One mechanism responsible for shoulder pain following stroke is weakness of the muscles surrounding the shoulder joint. Surface electrical stimulation has been shown to reduce shoulder pain. However, due to the discomfort of long-term use of surface electrical stimulation, investigators at the FESC investigators developed a technique where electrodes are temporarily implanted directly into muscles. FESC investigators demonstrated that this technique is well tolerated by stroke survivors and is superior to a shoulder sling in reducing shoulder pain. However, this technique now needs to be compared to “usual care,” which consists of elements of standard occupational and physical therapies.

About This Study

Objective/Specific Aims: The primary objective of this randomized controlled trial is to explore the mechanism for Hemiplegic Shoulder Pain (HSP) reduction due to treatment with peripheral nerve stimulation (PNS). We will explore the association of subject-specific clinical and demographic information and pain relief from PNS. We will explore the possible role of central sensitization mechanisms in perpetuating pain via measures of sensory and pain perception. Lastly, we will explore the dose-response association of muscle-contraction from PNS and pain reduction, completion of activities of daily living (ADLs), and improvement in quality of life.

Study Information:  Stroke survivors with shoulder pain will be randomly assigned to receive the electrical stimulation therapy over a 4-week period, beginning with a 1-week stabilization period, followed by 3 weeks of varying levels of stimulation every day. Length of stimulation treatment per day ranges from 3-9 hours per day, depending on to which group the participant is randomly assigned. Total time of electrode implantation is no more than 29 days.


Detailed program information and criteria available at:

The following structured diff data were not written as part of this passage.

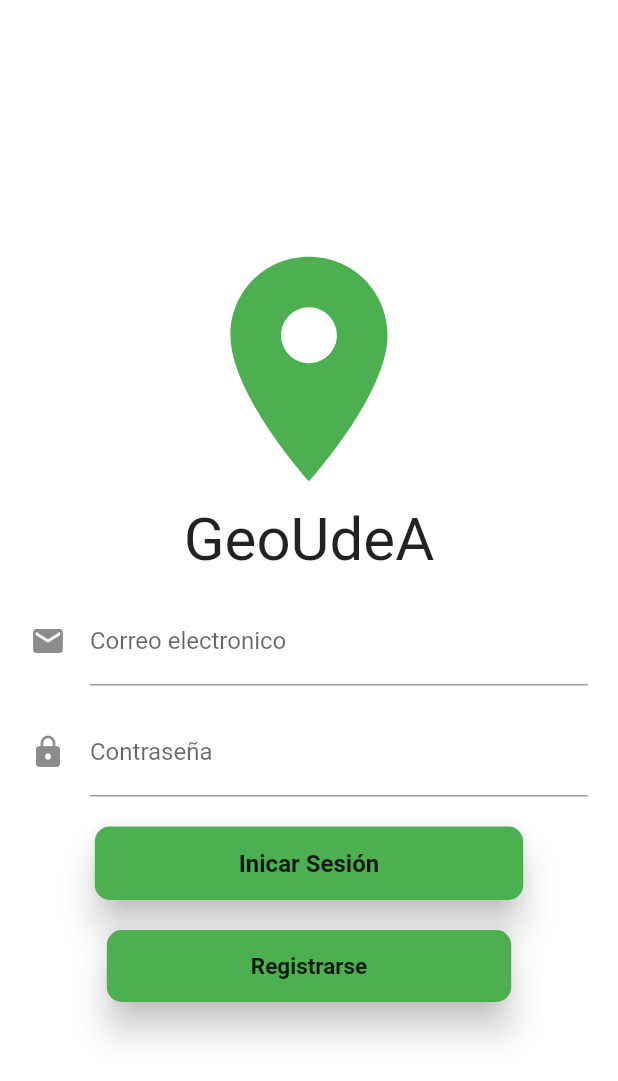
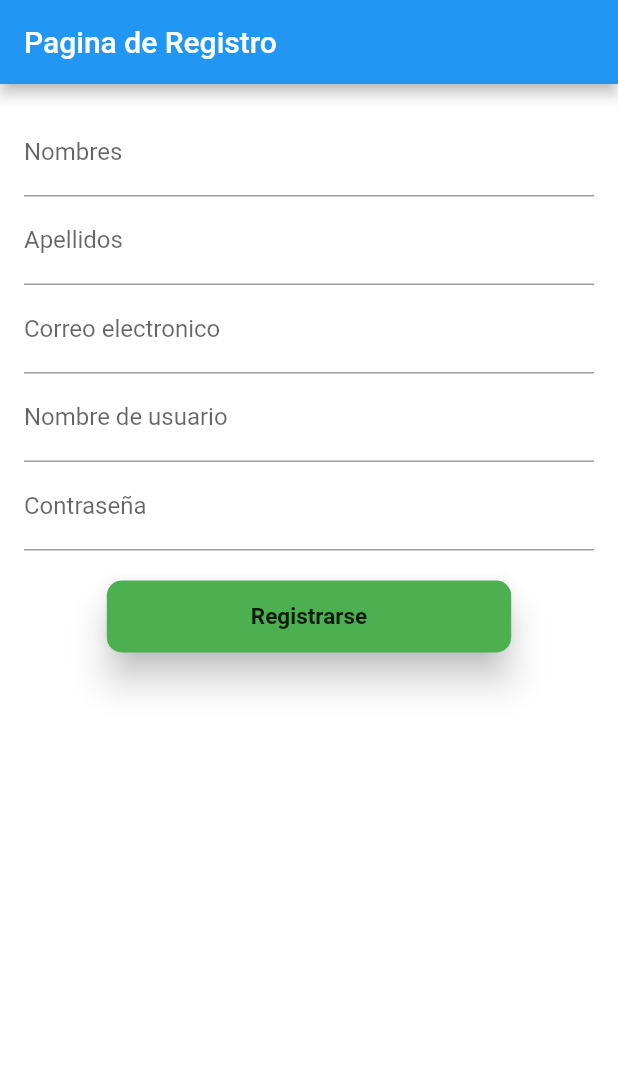
Before and after one commit to Dlondono/GeoUdea, a Flutter app: the screen it shows after launch, on a phone screen of 412 x 824 dp. Shown: the top 1081 px of the screen. Run offline on Flutter 3.47's test engine with Material 2 defaults, Android fonts, the phone set to English and light mode, and no system bars; our stand-ins replace google_maps_flutter, permission_handler; missing offline and left inert: dart:ffi, flutter_polyline_points.

Commit message:
resgister page

```diff
--- a/lib/geoudea_app.dart
+++ b/lib/geoudea_app.dart
@@ -2,6 +2,7 @@ import 'package:flutter/material.dart';
 import 'package:geoudea/ui/home.dart';
 import 'package:geoudea/ui/login_page.dart';
 import 'package:geoudea/ui/map.dart';
+import 'package:geoudea/ui/register_page.dart';
 
 class GeoUdeaApp extends StatelessWidget {
   const GeoUdeaApp({Key? key}) : super(key: key);
@@ -11,7 +12,7 @@ class GeoUdeaApp extends StatelessWidget {
       theme: ThemeData(
         canvasColor: Colors.white,
       ),
-      home: LoginPage(),
+      home: RegisterPage(),
     );
   }
 }
--- /dev/null
+++ b/lib/ui/register_page.dart
@@ -0,0 +1,71 @@
+import 'package:flutter/material.dart';
+
+class RegisterPage extends StatefulWidget{
+  static String id = "login_page";
+
+  @override
+  RegistersPage createState() => RegistersPage();
+}
+
+
+class RegistersPage extends State<RegisterPage>{
+  @override
+  Widget build(BuildContext context){
+    return Scaffold(
+      appBar: AppBar(
+        title:Text("Pagina de Registro"),
+      ),
+      body: Padding(
+        padding: const EdgeInsets.all(16),
+        child: Column(
+          children: <Widget>[
+            TextField(
+              decoration: InputDecoration(labelText: "Nombres"),
+            ),
+            TextField(
+              decoration: InputDecoration(labelText: "Apellidos"),
+            ),
+            TextField(
+              decoration: InputDecoration(labelText: "Correo electronico"),
+            ),
+            TextField(
+              decoration: InputDecoration(labelText: "Nombre de usuario"),
+            ),
+            TextField(
+              decoration: InputDecoration(labelText: "Contraseña"),
+            ),
+            SizedBox(height: 20,),
+            _bottomRegister(),
+          ],
+        ),
+
+      ),
+
+    );
+  }
+
+  _bottomRegister() {
+    return StreamBuilder(
+        builder: (BuildContext context, AsyncSnapshot snapshot){
+          return RaisedButton(
+              child: Container(
+                padding: EdgeInsets.symmetric(horizontal: 80, vertical: 15),
+                child: Text("Registrarse",
+                  style: TextStyle(
+                      fontSize: 15,
+                      fontWeight: FontWeight.bold
+                  ),
+                ),
+              ),
+              shape: RoundedRectangleBorder(
+                  borderRadius: BorderRadius.circular(10)
+              ),
+              elevation: 10,
+              color: Colors.green,
+              onPressed: (){}
+          );
+
+        }
+    );
+  }
+}
```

Principal Investigator: Richard Wilson, M.D.
Contact: Krissy Hansen, PT
Contact Number: (216) 957-3584
Contact Email: khansen1@metrohealth.org